Alissa Stribling is a UNC alumnus who credits her elementary school librarian, Ruth Eddy, for her own creativity, resilience and passion for reading. Eddy died in 2011 at the age of 91. Eddy earned her master’s degree in library science from UNC-Chapel Hill in the 1967 and became the librarian at Estes Hill Elementary School in Chapel Hill soon after.
Staff writer Rachel Herzog spoke with Stribling about her elementary school librarian, illiteracy, and the lasting impact one teacher can have on a student.
The Daily Tar Heel: Could you summarize how Mrs. Eddy ran her program and what made it so impactful?
Alissa Stribling: She was a devoted, astute librarian who ran a great program.
First of all, she brought passion to reading and learning. She brought a passion to her job. It wasn’t just a job. It was a calling. It was a calling to share her joy of reading. As a kid, I was excited to go to the library, and I realize now as an adult how her passion for reading made that possible. She engaged us not just with her wonderful, outgoing personality and her love of books. She followed this up with her methodology — we would have a reading circle and I remember her discussing books with us. Her personality was a strong part of that.
I also think she had some say in what books the library had, and she picked highly recognized and awarded books for us, which fortified my love of reading.
DTH: Do you think that Mrs. Eddy was aware of the impact she had?
AS: I don’t know that I ever told her because I didn’t normally think of this as unique. I hadn’t been out in the world yet — seeing negativity and people not as passionate about their jobs.
I’m doing some volunteer work for an organization that supports veterans, which involves writing projects and using the critical reading and thinking skills that she helped instill in me. All the pain of not being able to thank her now resurfaced. I hope she got lots of thank yous during her life. She died without knowing the thoughts that I had and the wonderful memories. You just can’t thank a teacher enough.
DTH: Do you feel called to help others by promoting literacy because of Mrs. Eddy’s impact on you?
AS: Yes, I would like to volunteer to help people to learn to read to be a tutor. It would be a way I could pay tribute to her by giving the gift she gave me to someone else. I think I would love to tutor someone in reading.
DTH: What would be your advice to people who want to make an impact on others by fighting illiteracy?

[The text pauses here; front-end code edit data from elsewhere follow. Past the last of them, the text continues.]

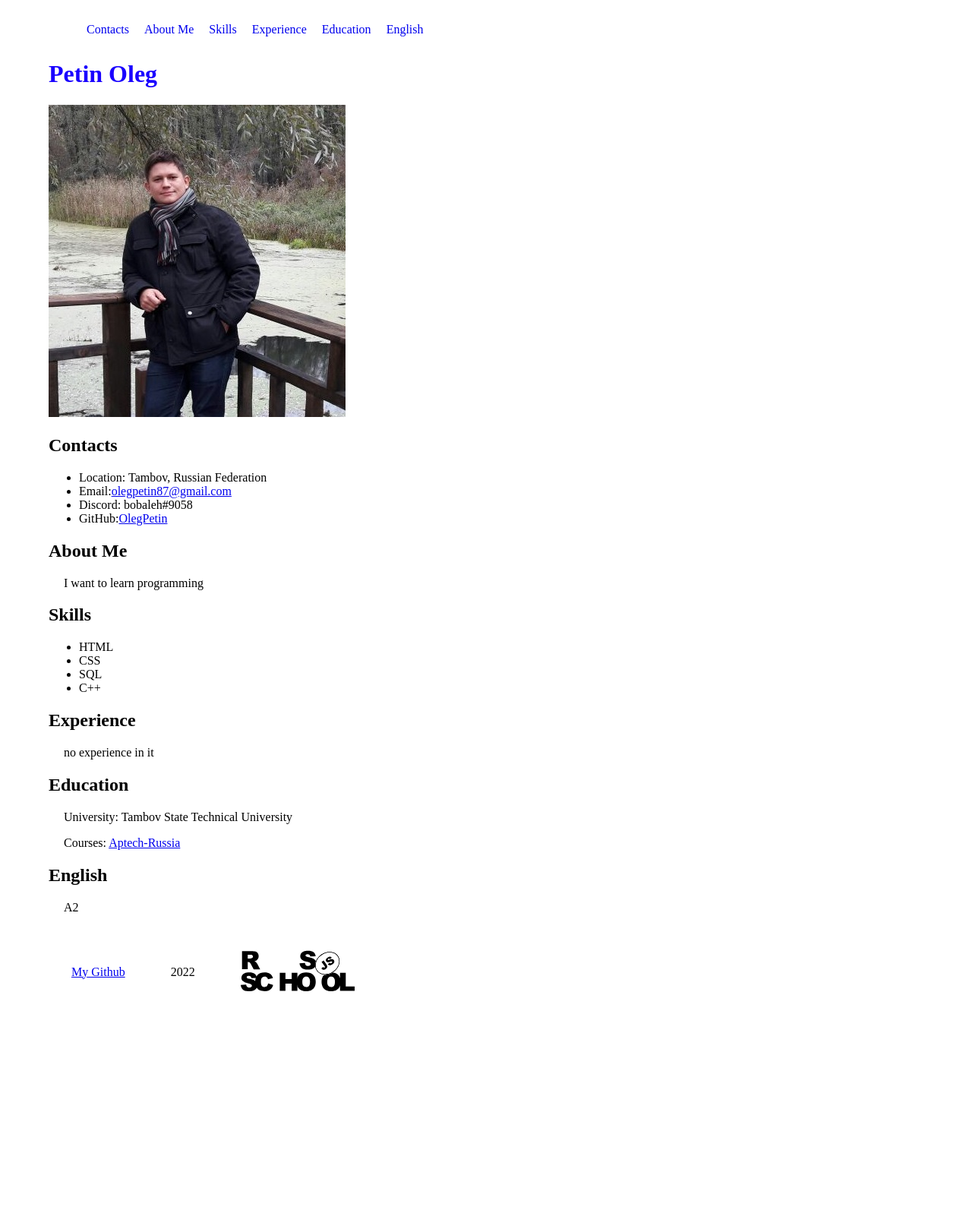
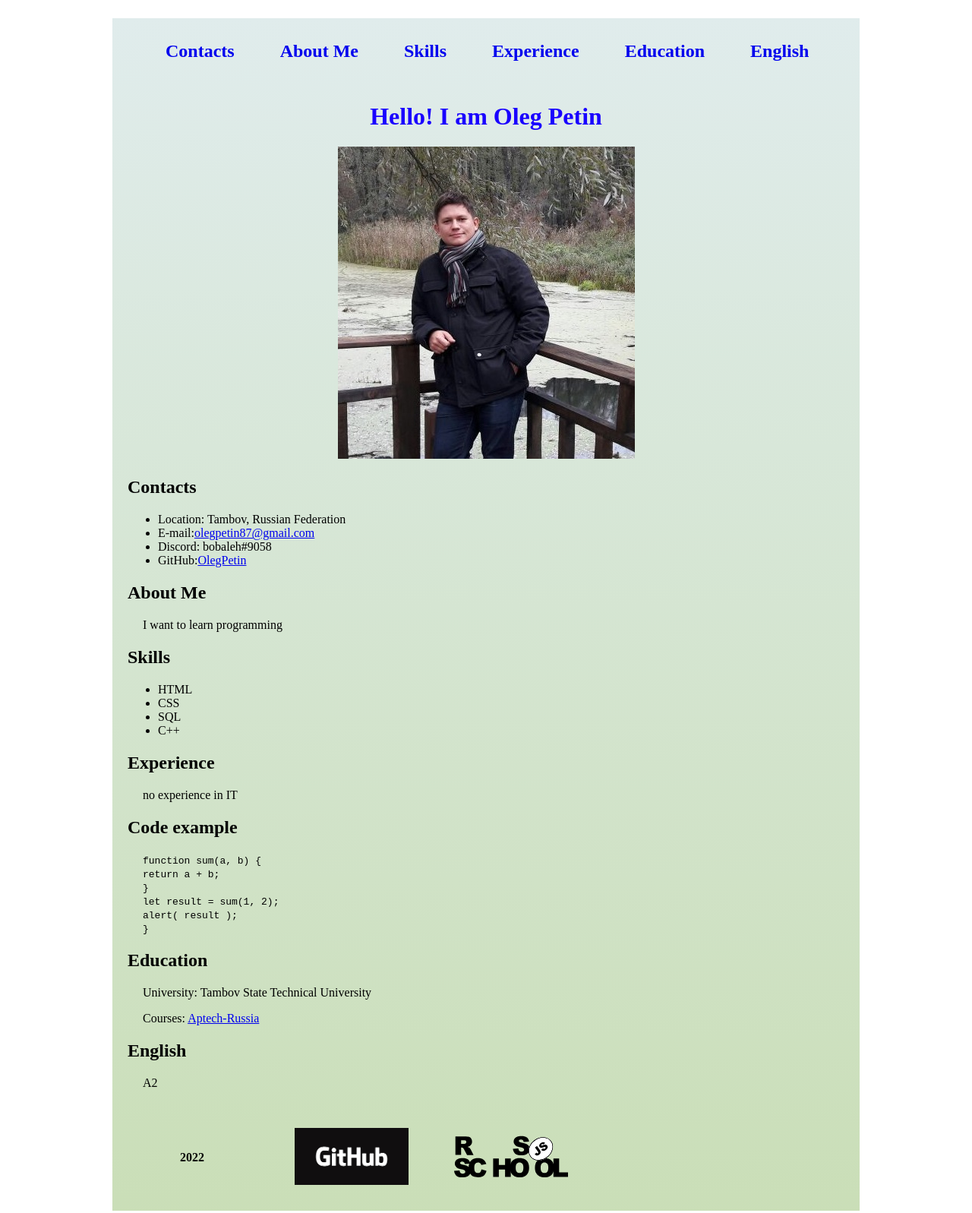
Before and after one commit to OlegPetin/rsschool-cv-st0, a plain HTML site: page index.html in a window 1280 px wide. Shown: the whole page at 76% size. Before the commit the page ends 1359 px from the top, so only its background shows below. Drawn offline with Linux system fonts and the light colour scheme.

Commit message:
feat: edit cv3 add GH foto

```diff
--- a/index.html
+++ b/index.html
@@ -8,6 +8,7 @@
     <title>CV</title>
 </head>
 <body class="block_center">
+    <div id="main_div">
         <header>
             <nav>
                 <ul class="menu">
@@ -19,25 +20,25 @@
                     <li><a href="#English">English</a></li>
                 </ul>
             </nav>
-        <h1>Petin Oleg</h1>
-        <img src="cv_foto.jpg" alt="Petin Oleg_foto">
+        <h1>Hello! I am Oleg Petin</h1>
+        <p class="avatar"><img src="cv_foto.jpg" alt="Petin Oleg_foto"></p>
         </header>
         <main>
             <section>
-        <h2 class="main" id="Contacts">Contacts</h2>
+            <h2 class="main">Contacts</h2>
             <ul>
                 <li>Location: Tambov, Russian Federation</li>
-            <li>Email:<a href="mailto:olegpetin87@gmail.com">olegpetin87@gmail.com</a></li>
+                <li>E-mail:<a href="mailto:olegpetin87@gmail.com">olegpetin87@gmail.com</a></li>
                 <li>Discord: bobaleh#9058</li>
                 <li>GitHub:<a href="https://github.com/OlegPetin">OlegPetin</a></li>
             </ul>
             </section>
             <section>
-        <h2 class="main" id="AboutMe">About Me</h2>
+                <h2 class="main">About Me</h2>
                 <p id="text_cv">I want to learn programming</p>
             </section>
             <section>
-        <h2 class="main" id="Skills">Skills</h2>
+                <h2 class="main">Skills</h2>
                 <ul>
                     <li>HTML</li>
                     <li>CSS</li>
@@ -46,9 +47,23 @@
                 </ul>
             </section>
             <section>
-        <h2 class="main" id="Experience">Experience</h2>
-        <p id="text_cv">no experience in it</p>
+                <h2 class="main">Experience</h2>
+                <p id="text_cv">no experience in IT</p>
             </section>
+            <section>
+                <h2 class="main">Code example</h2>
+                <p id="text_cv">
+                    <code>
+                    function sum(a, b) {<Br>
+                        return a + b;<Br>
+                      }<Br>
+                      let result = sum(1, 2);<Br>
+                      alert( result );<Br>
+                    }<Br>
+                    </code>
+                </p>
+            </section>
+
             <section>
                 <h2 class="main" id="Education">Education</h2>
                 <p id="text_cv">University: Tambov State Technical University</p>
@@ -60,9 +75,10 @@
             </section>
         </main>
         <footer class="footer_menu">
-        <div><a href="https://github.com/OlegPetin">My Github</a></div>
-        <div>2022</div>
+            <div id="footer_year">2022</div>
+            <div><a href="https://github.com/OlegPetin"><img src="GH_img.png" alt="My GitHub pages"></a></a></div>
             <div><a href="https://rs.school/js/"><img src="rs_school_js.svg" alt="Logo rs_school_js"></a></div>
         </footer>
+    </div>
 </body>
 </html>
--- a/style.css
+++ b/style.css
@@ -1,17 +1,36 @@
+html {
+  scroll-behavior: smooth;
+}
+section{
+  margin: 20px;
+}
 .block_center{
-  align-items: center;
-  width: 90%;
-  margin: 20px auto;
+  width: 1024px;
+  margin: auto;
+  }
+  .block_center h1{
+    text-align: center;
+  }
+ .avatar{
+  text-align: center;
+
+ }
+ #main_div{
+  background: linear-gradient(to bottom, #e0ecec 0%, #c8ddb3 108%);
+  margin: 20px;
  }
 h1 {
     color: rgb(25, 0, 255);
   }
 .menu{
     display: flex;
+    font-weight: 600;
+    font-size: 24px;
      }
 .menu li{
-  list-style-type: none;
-  margin: 10px;
+    list-style-type: none;
+    margin: 30px;
+
   }
 .menu li a{
     text-decoration: none;
@@ -20,13 +39,20 @@ h1 {
     display: flex;
     align-items: stretch;
     align-items: center;
+    font-size: 16px;
+    font-weight: 800;
+
   }
 .footer_menu div{
    margin: 30px;
+   width: 150px;
+   text-align: center;
   }
+
  .footer_menu img{
     width: 150px;
   }
+
   #text_cv {
     padding-left: 20px;
   }
```
Also changed, not shown: GH_img.png (added). Lines whose indentation alone changed are shown as unchanged.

AS: Find a volunteer opportunity closest to you where you would be able to tutor a child or an adult and start making a difference right away.
It’s amazing how elementary school education impacts the rest of a child’s life. When someone teaching a child has a passion for what they do, it is a powerful weapon for good.
To get the day's news and headlines in your inbox each morning, sign up for our email newsletters.